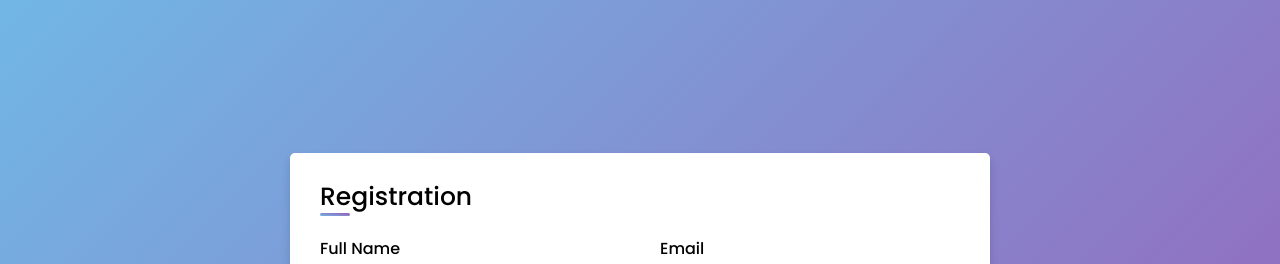
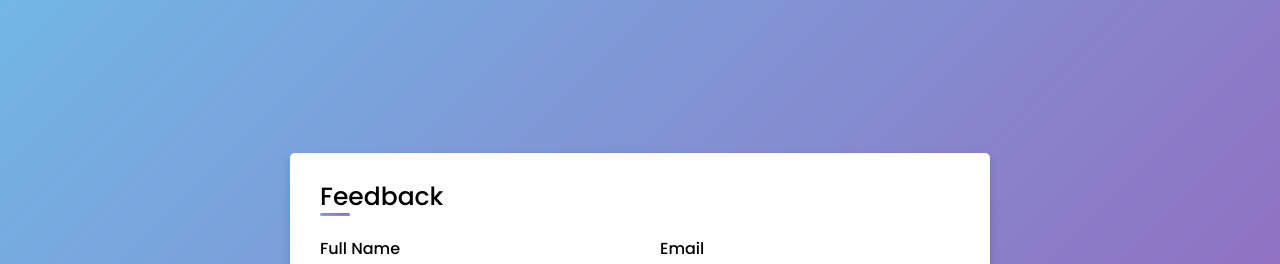
Before and after one commit to Devil-droid-tech/prohect, a plain HTML site: page index.html in a window 1280 px wide. Shown: the top 264 px of the page. Drawn offline with Linux system fonts and the light colour scheme.

Commit message:
added index.html

```diff
--- a/index.html
+++ b/index.html
@@ -192,7 +192,7 @@ form .button input:hover {
 <body>
   <div class="container">
 
-    <div class="title">Registration</div>
+    <div class="title">Feedback</div>
     <div class="content">
 
       <form action="https://formspree.io/f/xwpkkgjn" method="POST">
```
===============
▸ EXERCISE DETAILS
Please determine how many lines in the entries contain the word "title" and answer with the number alone.

▸ RESULT OF THIS TASK
2